Could you give the data below again exactly, apart from the pictures?

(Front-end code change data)
::::

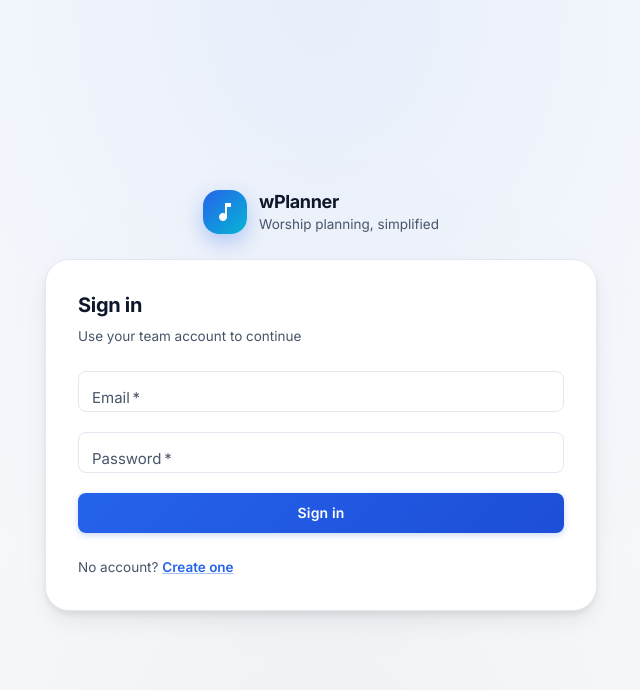
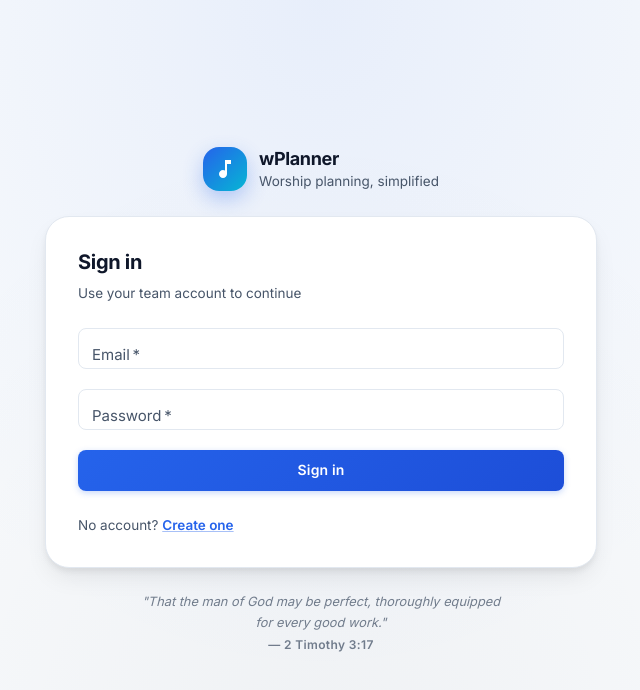
Before and after one commit to NikhilSyntax/wPlanner, a React (Vite) app in the folder frontend/: page /login in a window 1280 px wide. Shown: the top 690 px of the page, without its empty margins (319-959 px from the left). Built offline with nearby package versions, Linux system fonts and the light colour scheme; no server answers.

Commit message:
version 3.2.2

```diff
--- a/frontend/src/pages/Login.jsx
+++ b/frontend/src/pages/Login.jsx
@@ -140,6 +140,30 @@ function Login() {
               </Link>
             </Typography>
           </Paper>
+
+          {/* Scripture */}
+          <Typography
+            variant="body2"
+            sx={{
+              mt: 1,
+              maxWidth: 360,
+              textAlign: 'center',
+              fontStyle: 'italic',
+              color: 'text.secondary',
+              lineHeight: 1.6,
+              opacity: 0.75,
+              fontSize: '0.8rem',
+            }}
+          >
+            "That the man of God may be perfect, thoroughly equipped for every good work."
+            <Typography
+              component="span"
+              variant="caption"
+              sx={{ display: 'block', mt: 0.5, fontStyle: 'normal', fontWeight: 600, letterSpacing: '0.03em' }}
+            >
+              — 2 Timothy 3:17
+            </Typography>
+          </Typography>
         </Stack>
       </Container>
     </Box>
```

::::

Answer below
Before and after one commit to NikhilSyntax/wPlanner, a React (Vite) app in the folder frontend/: page /login in a window 1280 px wide. Shown: the top 690 px of the page, without its empty margins (319-959 px from the left). Built offline with nearby package versions, Linux system fonts and the light colour scheme; no server answers.

Commit message:
version 3.2.2

```diff
--- a/frontend/src/pages/Login.jsx
+++ b/frontend/src/pages/Login.jsx
@@ -140,6 +140,30 @@ function Login() {
               </Link>
             </Typography>
           </Paper>
+
+          {/* Scripture */}
+          <Typography
+            variant="body2"
+            sx={{
+              mt: 1,
+              maxWidth: 360,
+              textAlign: 'center',
+              fontStyle: 'italic',
+              color: 'text.secondary',
+              lineHeight: 1.6,
+              opacity: 0.75,
+              fontSize: '0.8rem',
+            }}
+          >
+            "That the man of God may be perfect, thoroughly equipped for every good work."
+            <Typography
+              component="span"
+              variant="caption"
+              sx={{ display: 'block', mt: 0.5, fontStyle: 'normal', fontWeight: 600, letterSpacing: '0.03em' }}
+            >
+              — 2 Timothy 3:17
+            </Typography>
+          </Typography>
         </Stack>
       </Container>
     </Box>
```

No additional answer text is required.